▶ _YOUR GOAL_
An exact reprint of the data below is required, line for line.

[Change listing data]
- - -

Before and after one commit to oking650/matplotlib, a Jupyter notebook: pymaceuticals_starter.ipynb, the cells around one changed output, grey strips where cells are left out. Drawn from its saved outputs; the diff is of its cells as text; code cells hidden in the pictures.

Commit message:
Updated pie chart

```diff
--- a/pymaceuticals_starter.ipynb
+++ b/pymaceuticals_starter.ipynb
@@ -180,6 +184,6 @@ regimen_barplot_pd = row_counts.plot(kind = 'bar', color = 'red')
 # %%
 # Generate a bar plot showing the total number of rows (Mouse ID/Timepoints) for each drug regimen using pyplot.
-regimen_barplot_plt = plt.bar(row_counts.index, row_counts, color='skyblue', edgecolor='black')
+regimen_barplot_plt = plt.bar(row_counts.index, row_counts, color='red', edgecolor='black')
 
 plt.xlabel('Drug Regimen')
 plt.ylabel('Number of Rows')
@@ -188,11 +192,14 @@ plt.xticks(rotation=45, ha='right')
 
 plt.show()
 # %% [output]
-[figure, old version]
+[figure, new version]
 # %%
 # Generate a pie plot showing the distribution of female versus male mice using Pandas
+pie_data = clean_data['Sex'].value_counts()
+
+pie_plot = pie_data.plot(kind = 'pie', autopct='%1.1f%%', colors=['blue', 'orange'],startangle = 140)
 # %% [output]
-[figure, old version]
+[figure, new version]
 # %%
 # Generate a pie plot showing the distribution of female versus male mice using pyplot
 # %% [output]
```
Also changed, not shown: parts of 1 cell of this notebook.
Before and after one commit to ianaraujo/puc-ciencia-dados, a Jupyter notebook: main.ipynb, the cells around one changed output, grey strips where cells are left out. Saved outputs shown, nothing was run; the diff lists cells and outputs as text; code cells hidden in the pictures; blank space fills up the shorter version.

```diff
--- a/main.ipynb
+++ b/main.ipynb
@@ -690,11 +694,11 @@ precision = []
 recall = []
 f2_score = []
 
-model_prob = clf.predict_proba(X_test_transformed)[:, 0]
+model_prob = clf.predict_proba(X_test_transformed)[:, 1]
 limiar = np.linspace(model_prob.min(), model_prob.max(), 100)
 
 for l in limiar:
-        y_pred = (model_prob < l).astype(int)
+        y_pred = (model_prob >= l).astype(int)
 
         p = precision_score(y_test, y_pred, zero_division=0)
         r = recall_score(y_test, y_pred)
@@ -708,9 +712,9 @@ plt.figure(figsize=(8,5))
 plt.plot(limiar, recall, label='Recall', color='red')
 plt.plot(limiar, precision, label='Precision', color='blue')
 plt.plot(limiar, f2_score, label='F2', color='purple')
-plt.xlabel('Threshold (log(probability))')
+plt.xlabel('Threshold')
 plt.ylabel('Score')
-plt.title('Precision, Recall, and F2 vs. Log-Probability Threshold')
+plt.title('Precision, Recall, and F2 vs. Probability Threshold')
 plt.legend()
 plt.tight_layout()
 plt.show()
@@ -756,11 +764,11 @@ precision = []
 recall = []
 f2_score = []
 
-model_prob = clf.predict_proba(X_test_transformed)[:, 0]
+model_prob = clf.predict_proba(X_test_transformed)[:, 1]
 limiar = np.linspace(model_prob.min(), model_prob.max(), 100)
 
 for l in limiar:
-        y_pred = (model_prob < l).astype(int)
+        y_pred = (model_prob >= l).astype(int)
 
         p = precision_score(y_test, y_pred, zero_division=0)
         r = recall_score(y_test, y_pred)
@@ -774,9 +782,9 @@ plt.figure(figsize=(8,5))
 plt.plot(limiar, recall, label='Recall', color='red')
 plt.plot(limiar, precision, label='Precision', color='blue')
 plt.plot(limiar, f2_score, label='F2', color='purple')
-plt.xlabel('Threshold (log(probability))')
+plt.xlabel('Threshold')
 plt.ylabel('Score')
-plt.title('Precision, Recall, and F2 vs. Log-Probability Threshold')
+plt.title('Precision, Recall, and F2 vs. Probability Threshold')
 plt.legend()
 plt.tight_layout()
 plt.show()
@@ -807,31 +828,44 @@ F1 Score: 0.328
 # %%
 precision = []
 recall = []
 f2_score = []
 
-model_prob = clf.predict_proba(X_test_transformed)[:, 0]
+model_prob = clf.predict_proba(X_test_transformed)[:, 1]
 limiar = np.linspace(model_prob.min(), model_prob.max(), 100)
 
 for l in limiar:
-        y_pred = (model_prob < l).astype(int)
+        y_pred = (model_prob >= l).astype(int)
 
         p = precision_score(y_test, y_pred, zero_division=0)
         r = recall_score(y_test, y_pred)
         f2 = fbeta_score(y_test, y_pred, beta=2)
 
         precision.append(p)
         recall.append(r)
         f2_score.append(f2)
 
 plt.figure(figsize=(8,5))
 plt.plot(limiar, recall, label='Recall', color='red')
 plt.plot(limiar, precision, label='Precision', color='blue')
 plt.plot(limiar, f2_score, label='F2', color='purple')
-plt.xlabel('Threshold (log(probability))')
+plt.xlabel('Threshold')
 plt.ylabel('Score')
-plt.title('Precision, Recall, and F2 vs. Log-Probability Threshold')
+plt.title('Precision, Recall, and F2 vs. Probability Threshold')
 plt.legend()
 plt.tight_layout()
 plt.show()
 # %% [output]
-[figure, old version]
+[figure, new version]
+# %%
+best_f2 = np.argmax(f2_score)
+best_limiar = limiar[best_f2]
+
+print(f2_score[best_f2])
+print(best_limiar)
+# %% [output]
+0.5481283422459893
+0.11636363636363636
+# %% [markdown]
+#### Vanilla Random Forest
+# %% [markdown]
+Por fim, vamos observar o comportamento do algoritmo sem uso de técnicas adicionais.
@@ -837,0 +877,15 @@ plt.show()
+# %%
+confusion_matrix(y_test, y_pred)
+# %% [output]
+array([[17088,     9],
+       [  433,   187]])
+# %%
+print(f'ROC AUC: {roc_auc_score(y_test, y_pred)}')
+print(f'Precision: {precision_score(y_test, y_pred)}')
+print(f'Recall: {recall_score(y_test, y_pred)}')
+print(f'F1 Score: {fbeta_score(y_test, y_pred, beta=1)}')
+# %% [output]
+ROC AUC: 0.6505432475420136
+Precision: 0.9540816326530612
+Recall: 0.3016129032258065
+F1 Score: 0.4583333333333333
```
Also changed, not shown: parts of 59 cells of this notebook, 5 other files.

- - -

▶ _ANSWER SPACE_
Before and after one commit to oking650/matplotlib, a Jupyter notebook: pymaceuticals_starter.ipynb, the cells around one changed output, grey strips where cells are left out. Drawn from its saved outputs; the diff is of its cells as text; code cells hidden in the pictures.

Commit message:
Updated pie chart

```diff
--- a/pymaceuticals_starter.ipynb
+++ b/pymaceuticals_starter.ipynb
@@ -180,6 +184,6 @@ regimen_barplot_pd = row_counts.plot(kind = 'bar', color = 'red')
 # %%
 # Generate a bar plot showing the total number of rows (Mouse ID/Timepoints) for each drug regimen using pyplot.
-regimen_barplot_plt = plt.bar(row_counts.index, row_counts, color='skyblue', edgecolor='black')
+regimen_barplot_plt = plt.bar(row_counts.index, row_counts, color='red', edgecolor='black')
 
 plt.xlabel('Drug Regimen')
 plt.ylabel('Number of Rows')
@@ -188,11 +192,14 @@ plt.xticks(rotation=45, ha='right')
 
 plt.show()
 # %% [output]
-[figure, old version]
+[figure, new version]
 # %%
 # Generate a pie plot showing the distribution of female versus male mice using Pandas
+pie_data = clean_data['Sex'].value_counts()
+
+pie_plot = pie_data.plot(kind = 'pie', autopct='%1.1f%%', colors=['blue', 'orange'],startangle = 140)
 # %% [output]
-[figure, old version]
+[figure, new version]
 # %%
 # Generate a pie plot showing the distribution of female versus male mice using pyplot
 # %% [output]
```
Also changed, not shown: parts of 1 cell of this notebook.
Before and after one commit to ianaraujo/puc-ciencia-dados, a Jupyter notebook: main.ipynb, the cells around one changed output, grey strips where cells are left out. Saved outputs shown, nothing was run; the diff lists cells and outputs as text; code cells hidden in the pictures; blank space fills up the shorter version.

```diff
--- a/main.ipynb
+++ b/main.ipynb
@@ -690,11 +694,11 @@ precision = []
 recall = []
 f2_score = []
 
-model_prob = clf.predict_proba(X_test_transformed)[:, 0]
+model_prob = clf.predict_proba(X_test_transformed)[:, 1]
 limiar = np.linspace(model_prob.min(), model_prob.max(), 100)
 
 for l in limiar:
-        y_pred = (model_prob < l).astype(int)
+        y_pred = (model_prob >= l).astype(int)
 
         p = precision_score(y_test, y_pred, zero_division=0)
         r = recall_score(y_test, y_pred)
@@ -708,9 +712,9 @@ plt.figure(figsize=(8,5))
 plt.plot(limiar, recall, label='Recall', color='red')
 plt.plot(limiar, precision, label='Precision', color='blue')
 plt.plot(limiar, f2_score, label='F2', color='purple')
-plt.xlabel('Threshold (log(probability))')
+plt.xlabel('Threshold')
 plt.ylabel('Score')
-plt.title('Precision, Recall, and F2 vs. Log-Probability Threshold')
+plt.title('Precision, Recall, and F2 vs. Probability Threshold')
 plt.legend()
 plt.tight_layout()
 plt.show()
@@ -756,11 +764,11 @@ precision = []
 recall = []
 f2_score = []
 
-model_prob = clf.predict_proba(X_test_transformed)[:, 0]
+model_prob = clf.predict_proba(X_test_transformed)[:, 1]
 limiar = np.linspace(model_prob.min(), model_prob.max(), 100)
 
 for l in limiar:
-        y_pred = (model_prob < l).astype(int)
+        y_pred = (model_prob >= l).astype(int)
 
         p = precision_score(y_test, y_pred, zero_division=0)
         r = recall_score(y_test, y_pred)
@@ -774,9 +782,9 @@ plt.figure(figsize=(8,5))
 plt.plot(limiar, recall, label='Recall', color='red')
 plt.plot(limiar, precision, label='Precision', color='blue')
 plt.plot(limiar, f2_score, label='F2', color='purple')
-plt.xlabel('Threshold (log(probability))')
+plt.xlabel('Threshold')
 plt.ylabel('Score')
-plt.title('Precision, Recall, and F2 vs. Log-Probability Threshold')
+plt.title('Precision, Recall, and F2 vs. Probability Threshold')
 plt.legend()
 plt.tight_layout()
 plt.show()
@@ -807,31 +828,44 @@ F1 Score: 0.328
 # %%
 precision = []
 recall = []
 f2_score = []
 
-model_prob = clf.predict_proba(X_test_transformed)[:, 0]
+model_prob = clf.predict_proba(X_test_transformed)[:, 1]
 limiar = np.linspace(model_prob.min(), model_prob.max(), 100)
 
 for l in limiar:
-        y_pred = (model_prob < l).astype(int)
+        y_pred = (model_prob >= l).astype(int)
 
         p = precision_score(y_test, y_pred, zero_division=0)
         r = recall_score(y_test, y_pred)
         f2 = fbeta_score(y_test, y_pred, beta=2)
 
         precision.append(p)
         recall.append(r)
         f2_score.append(f2)
 
 plt.figure(figsize=(8,5))
 plt.plot(limiar, recall, label='Recall', color='red')
 plt.plot(limiar, precision, label='Precision', color='blue')
 plt.plot(limiar, f2_score, label='F2', color='purple')
-plt.xlabel('Threshold (log(probability))')
+plt.xlabel('Threshold')
 plt.ylabel('Score')
-plt.title('Precision, Recall, and F2 vs. Log-Probability Threshold')
+plt.title('Precision, Recall, and F2 vs. Probability Threshold')
 plt.legend()
 plt.tight_layout()
 plt.show()
 # %% [output]
-[figure, old version]
+[figure, new version]
+# %%
+best_f2 = np.argmax(f2_score)
+best_limiar = limiar[best_f2]
+
+print(f2_score[best_f2])
+print(best_limiar)
+# %% [output]
+0.5481283422459893
+0.11636363636363636
+# %% [markdown]
+#### Vanilla Random Forest
+# %% [markdown]
+Por fim, vamos observar o comportamento do algoritmo sem uso de técnicas adicionais.
@@ -837,0 +877,15 @@ plt.show()
+# %%
+confusion_matrix(y_test, y_pred)
+# %% [output]
+array([[17088,     9],
+       [  433,   187]])
+# %%
+print(f'ROC AUC: {roc_auc_score(y_test, y_pred)}')
+print(f'Precision: {precision_score(y_test, y_pred)}')
+print(f'Recall: {recall_score(y_test, y_pred)}')
+print(f'F1 Score: {fbeta_score(y_test, y_pred, beta=1)}')
+# %% [output]
+ROC AUC: 0.6505432475420136
+Precision: 0.9540816326530612
+Recall: 0.3016129032258065
+F1 Score: 0.4583333333333333
```
Also changed, not shown: parts of 59 cells of this notebook, 5 other files.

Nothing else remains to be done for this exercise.